Change listing data:

»»

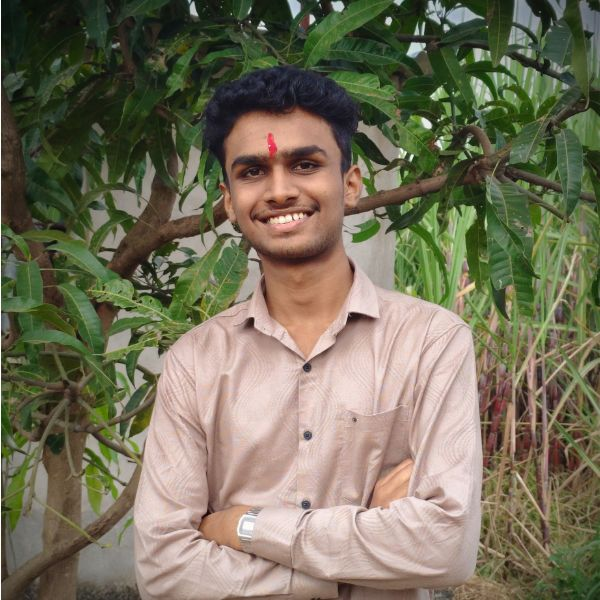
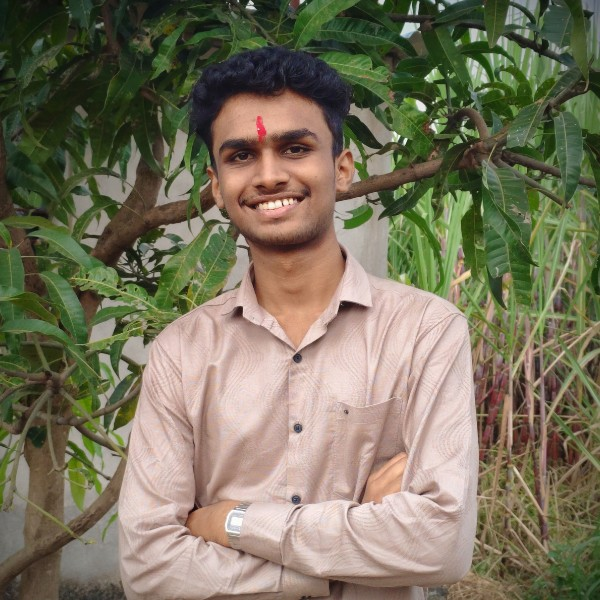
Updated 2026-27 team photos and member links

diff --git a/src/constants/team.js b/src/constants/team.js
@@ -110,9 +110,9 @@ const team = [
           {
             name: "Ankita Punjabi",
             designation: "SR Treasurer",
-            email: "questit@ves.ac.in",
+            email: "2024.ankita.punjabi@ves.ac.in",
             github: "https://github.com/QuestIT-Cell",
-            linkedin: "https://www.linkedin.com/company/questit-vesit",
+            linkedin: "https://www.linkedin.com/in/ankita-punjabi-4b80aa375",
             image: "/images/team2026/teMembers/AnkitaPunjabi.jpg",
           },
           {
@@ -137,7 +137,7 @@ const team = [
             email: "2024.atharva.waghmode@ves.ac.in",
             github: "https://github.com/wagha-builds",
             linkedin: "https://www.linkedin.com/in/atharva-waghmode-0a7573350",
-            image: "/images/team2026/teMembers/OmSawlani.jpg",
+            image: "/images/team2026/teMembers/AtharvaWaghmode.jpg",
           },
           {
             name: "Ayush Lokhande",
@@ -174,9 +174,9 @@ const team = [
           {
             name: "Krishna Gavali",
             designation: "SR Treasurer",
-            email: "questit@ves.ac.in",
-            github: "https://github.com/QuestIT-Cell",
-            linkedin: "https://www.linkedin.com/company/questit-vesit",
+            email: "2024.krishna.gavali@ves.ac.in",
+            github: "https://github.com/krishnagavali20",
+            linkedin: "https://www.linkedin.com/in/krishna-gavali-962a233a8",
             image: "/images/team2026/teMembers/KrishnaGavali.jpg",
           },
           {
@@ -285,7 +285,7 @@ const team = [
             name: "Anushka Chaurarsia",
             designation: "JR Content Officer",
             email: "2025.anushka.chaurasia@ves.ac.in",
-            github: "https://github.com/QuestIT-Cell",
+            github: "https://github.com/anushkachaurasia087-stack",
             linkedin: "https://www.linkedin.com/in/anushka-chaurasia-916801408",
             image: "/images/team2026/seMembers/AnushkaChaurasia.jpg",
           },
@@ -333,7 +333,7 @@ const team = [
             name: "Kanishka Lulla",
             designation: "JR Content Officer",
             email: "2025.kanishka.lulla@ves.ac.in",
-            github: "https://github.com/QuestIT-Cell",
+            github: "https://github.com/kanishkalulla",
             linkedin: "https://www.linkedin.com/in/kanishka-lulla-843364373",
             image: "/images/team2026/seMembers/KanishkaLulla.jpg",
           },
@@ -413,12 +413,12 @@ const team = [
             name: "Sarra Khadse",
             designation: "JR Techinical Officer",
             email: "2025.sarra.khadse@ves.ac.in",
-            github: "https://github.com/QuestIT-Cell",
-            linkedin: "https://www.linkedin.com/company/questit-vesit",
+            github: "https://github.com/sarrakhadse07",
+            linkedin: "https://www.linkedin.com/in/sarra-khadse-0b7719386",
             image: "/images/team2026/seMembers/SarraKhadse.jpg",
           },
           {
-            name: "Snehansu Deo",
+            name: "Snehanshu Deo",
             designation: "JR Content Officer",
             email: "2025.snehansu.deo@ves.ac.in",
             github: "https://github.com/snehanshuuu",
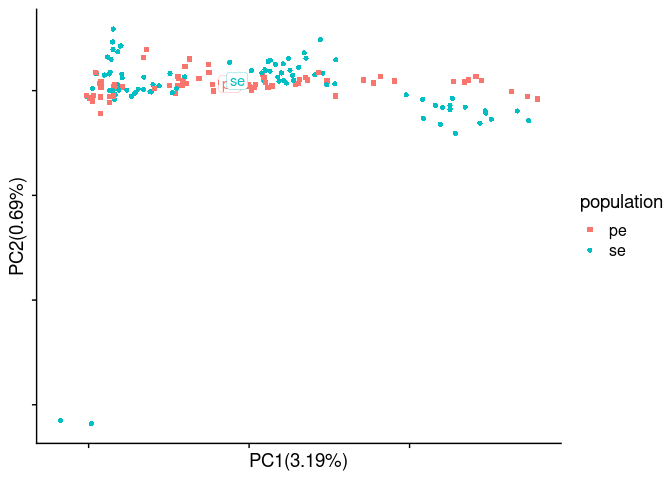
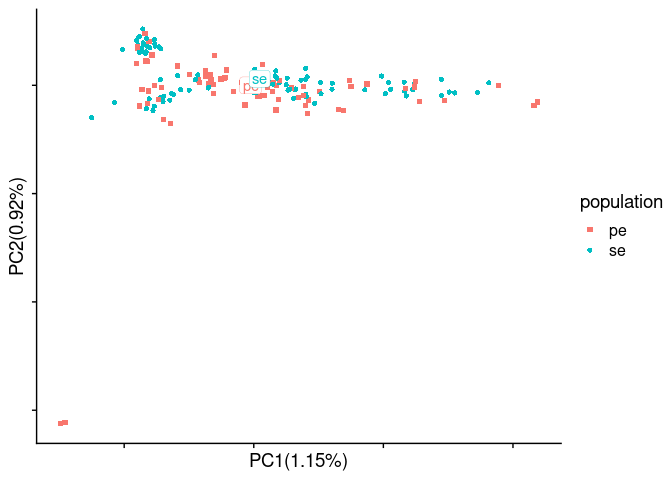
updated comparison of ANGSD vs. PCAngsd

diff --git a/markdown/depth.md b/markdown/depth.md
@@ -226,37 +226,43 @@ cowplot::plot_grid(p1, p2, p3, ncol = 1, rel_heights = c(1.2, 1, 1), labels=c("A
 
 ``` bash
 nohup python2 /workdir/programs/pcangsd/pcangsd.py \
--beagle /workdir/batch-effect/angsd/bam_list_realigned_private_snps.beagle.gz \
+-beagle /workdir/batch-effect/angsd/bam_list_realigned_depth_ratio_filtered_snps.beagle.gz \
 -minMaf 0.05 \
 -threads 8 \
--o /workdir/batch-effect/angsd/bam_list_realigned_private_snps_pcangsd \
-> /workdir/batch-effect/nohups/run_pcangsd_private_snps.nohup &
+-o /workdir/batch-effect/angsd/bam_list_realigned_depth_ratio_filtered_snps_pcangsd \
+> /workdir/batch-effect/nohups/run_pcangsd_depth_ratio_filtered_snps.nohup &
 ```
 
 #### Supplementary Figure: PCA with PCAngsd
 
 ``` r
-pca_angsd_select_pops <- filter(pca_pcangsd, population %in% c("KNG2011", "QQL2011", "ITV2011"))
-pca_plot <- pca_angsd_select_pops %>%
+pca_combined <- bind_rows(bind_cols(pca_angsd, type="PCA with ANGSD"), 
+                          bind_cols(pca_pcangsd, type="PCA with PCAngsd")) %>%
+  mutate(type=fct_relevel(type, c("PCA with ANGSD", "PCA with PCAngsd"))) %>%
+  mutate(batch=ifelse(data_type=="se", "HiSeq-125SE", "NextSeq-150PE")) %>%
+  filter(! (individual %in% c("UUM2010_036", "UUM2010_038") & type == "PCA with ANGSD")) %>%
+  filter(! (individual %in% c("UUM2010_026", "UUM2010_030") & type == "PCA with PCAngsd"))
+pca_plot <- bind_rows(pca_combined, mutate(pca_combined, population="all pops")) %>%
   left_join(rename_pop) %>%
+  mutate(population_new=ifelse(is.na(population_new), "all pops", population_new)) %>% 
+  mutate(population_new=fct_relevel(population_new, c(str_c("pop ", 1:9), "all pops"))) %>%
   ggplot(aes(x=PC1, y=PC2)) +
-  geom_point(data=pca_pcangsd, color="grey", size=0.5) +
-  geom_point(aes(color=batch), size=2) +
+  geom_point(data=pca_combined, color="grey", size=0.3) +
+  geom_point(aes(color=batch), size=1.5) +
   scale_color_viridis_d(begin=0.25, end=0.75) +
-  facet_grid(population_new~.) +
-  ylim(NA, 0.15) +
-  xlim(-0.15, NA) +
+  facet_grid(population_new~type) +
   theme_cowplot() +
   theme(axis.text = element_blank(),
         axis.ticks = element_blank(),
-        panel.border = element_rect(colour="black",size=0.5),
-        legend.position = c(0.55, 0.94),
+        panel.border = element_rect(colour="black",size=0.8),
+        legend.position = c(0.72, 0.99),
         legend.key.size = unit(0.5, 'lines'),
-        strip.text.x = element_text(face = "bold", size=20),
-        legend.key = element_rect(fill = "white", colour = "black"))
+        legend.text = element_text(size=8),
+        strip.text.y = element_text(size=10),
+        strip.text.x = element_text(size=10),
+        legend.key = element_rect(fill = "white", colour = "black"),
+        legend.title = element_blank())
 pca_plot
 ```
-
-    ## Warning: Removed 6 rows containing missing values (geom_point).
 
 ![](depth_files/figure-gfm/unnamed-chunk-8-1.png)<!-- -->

««

What you should do:
Restate the entries above word for word, keeping pictures out of the copy.

Result of the task:
Updated 2026-27 team photos and member links

diff --git a/src/constants/team.js b/src/constants/team.js
@@ -110,9 +110,9 @@ const team = [
           {
             name: "Ankita Punjabi",
             designation: "SR Treasurer",
-            email: "questit@ves.ac.in",
+            email: "2024.ankita.punjabi@ves.ac.in",
             github: "https://github.com/QuestIT-Cell",
-            linkedin: "https://www.linkedin.com/company/questit-vesit",
+            linkedin: "https://www.linkedin.com/in/ankita-punjabi-4b80aa375",
             image: "/images/team2026/teMembers/AnkitaPunjabi.jpg",
           },
           {
@@ -137,7 +137,7 @@ const team = [
             email: "2024.atharva.waghmode@ves.ac.in",
             github: "https://github.com/wagha-builds",
             linkedin: "https://www.linkedin.com/in/atharva-waghmode-0a7573350",
-            image: "/images/team2026/teMembers/OmSawlani.jpg",
+            image: "/images/team2026/teMembers/AtharvaWaghmode.jpg",
           },
           {
             name: "Ayush Lokhande",
@@ -174,9 +174,9 @@ const team = [
           {
             name: "Krishna Gavali",
             designation: "SR Treasurer",
-            email: "questit@ves.ac.in",
-            github: "https://github.com/QuestIT-Cell",
-            linkedin: "https://www.linkedin.com/company/questit-vesit",
+            email: "2024.krishna.gavali@ves.ac.in",
+            github: "https://github.com/krishnagavali20",
+            linkedin: "https://www.linkedin.com/in/krishna-gavali-962a233a8",
             image: "/images/team2026/teMembers/KrishnaGavali.jpg",
           },
           {
@@ -285,7 +285,7 @@ const team = [
             name: "Anushka Chaurarsia",
             designation: "JR Content Officer",
             email: "2025.anushka.chaurasia@ves.ac.in",
-            github: "https://github.com/QuestIT-Cell",
+            github: "https://github.com/anushkachaurasia087-stack",
             linkedin: "https://www.linkedin.com/in/anushka-chaurasia-916801408",
             image: "/images/team2026/seMembers/AnushkaChaurasia.jpg",
           },
@@ -333,7 +333,7 @@ const team = [
             name: "Kanishka Lulla",
             designation: "JR Content Officer",
             email: "2025.kanishka.lulla@ves.ac.in",
-            github: "https://github.com/QuestIT-Cell",
+            github: "https://github.com/kanishkalulla",
             linkedin: "https://www.linkedin.com/in/kanishka-lulla-843364373",
             image: "/images/team2026/seMembers/KanishkaLulla.jpg",
           },
@@ -413,12 +413,12 @@ const team = [
             name: "Sarra Khadse",
             designation: "JR Techinical Officer",
             email: "2025.sarra.khadse@ves.ac.in",
-            github: "https://github.com/QuestIT-Cell",
-            linkedin: "https://www.linkedin.com/company/questit-vesit",
+            github: "https://github.com/sarrakhadse07",
+            linkedin: "https://www.linkedin.com/in/sarra-khadse-0b7719386",
             image: "/images/team2026/seMembers/SarraKhadse.jpg",
           },
           {
-            name: "Snehansu Deo",
+            name: "Snehanshu Deo",
             designation: "JR Content Officer",
             email: "2025.snehansu.deo@ves.ac.in",
             github: "https://github.com/snehanshuuu",
updated comparison of ANGSD vs. PCAngsd

diff --git a/markdown/depth.md b/markdown/depth.md
@@ -226,37 +226,43 @@ cowplot::plot_grid(p1, p2, p3, ncol = 1, rel_heights = c(1.2, 1, 1), labels=c("A
 
 ``` bash
 nohup python2 /workdir/programs/pcangsd/pcangsd.py \
--beagle /workdir/batch-effect/angsd/bam_list_realigned_private_snps.beagle.gz \
+-beagle /workdir/batch-effect/angsd/bam_list_realigned_depth_ratio_filtered_snps.beagle.gz \
 -minMaf 0.05 \
 -threads 8 \
--o /workdir/batch-effect/angsd/bam_list_realigned_private_snps_pcangsd \
-> /workdir/batch-effect/nohups/run_pcangsd_private_snps.nohup &
+-o /workdir/batch-effect/angsd/bam_list_realigned_depth_ratio_filtered_snps_pcangsd \
+> /workdir/batch-effect/nohups/run_pcangsd_depth_ratio_filtered_snps.nohup &
 ```
 
 #### Supplementary Figure: PCA with PCAngsd
 
 ``` r
-pca_angsd_select_pops <- filter(pca_pcangsd, population %in% c("KNG2011", "QQL2011", "ITV2011"))
-pca_plot <- pca_angsd_select_pops %>%
+pca_combined <- bind_rows(bind_cols(pca_angsd, type="PCA with ANGSD"), 
+                          bind_cols(pca_pcangsd, type="PCA with PCAngsd")) %>%
+  mutate(type=fct_relevel(type, c("PCA with ANGSD", "PCA with PCAngsd"))) %>%
+  mutate(batch=ifelse(data_type=="se", "HiSeq-125SE", "NextSeq-150PE")) %>%
+  filter(! (individual %in% c("UUM2010_036", "UUM2010_038") & type == "PCA with ANGSD")) %>%
+  filter(! (individual %in% c("UUM2010_026", "UUM2010_030") & type == "PCA with PCAngsd"))
+pca_plot <- bind_rows(pca_combined, mutate(pca_combined, population="all pops")) %>%
   left_join(rename_pop) %>%
+  mutate(population_new=ifelse(is.na(population_new), "all pops", population_new)) %>% 
+  mutate(population_new=fct_relevel(population_new, c(str_c("pop ", 1:9), "all pops"))) %>%
   ggplot(aes(x=PC1, y=PC2)) +
-  geom_point(data=pca_pcangsd, color="grey", size=0.5) +
-  geom_point(aes(color=batch), size=2) +
+  geom_point(data=pca_combined, color="grey", size=0.3) +
+  geom_point(aes(color=batch), size=1.5) +
   scale_color_viridis_d(begin=0.25, end=0.75) +
-  facet_grid(population_new~.) +
-  ylim(NA, 0.15) +
-  xlim(-0.15, NA) +
+  facet_grid(population_new~type) +
   theme_cowplot() +
   theme(axis.text = element_blank(),
         axis.ticks = element_blank(),
-        panel.border = element_rect(colour="black",size=0.5),
-        legend.position = c(0.55, 0.94),
+        panel.border = element_rect(colour="black",size=0.8),
+        legend.position = c(0.72, 0.99),
         legend.key.size = unit(0.5, 'lines'),
-        strip.text.x = element_text(face = "bold", size=20),
-        legend.key = element_rect(fill = "white", colour = "black"))
+        legend.text = element_text(size=8),
+        strip.text.y = element_text(size=10),
+        strip.text.x = element_text(size=10),
+        legend.key = element_rect(fill = "white", colour = "black"),
+        legend.title = element_blank())
 pca_plot
 ```
-
-    ## Warning: Removed 6 rows containing missing values (geom_point).
 
 ![](depth_files/figure-gfm/unnamed-chunk-8-1.png)<!-- -->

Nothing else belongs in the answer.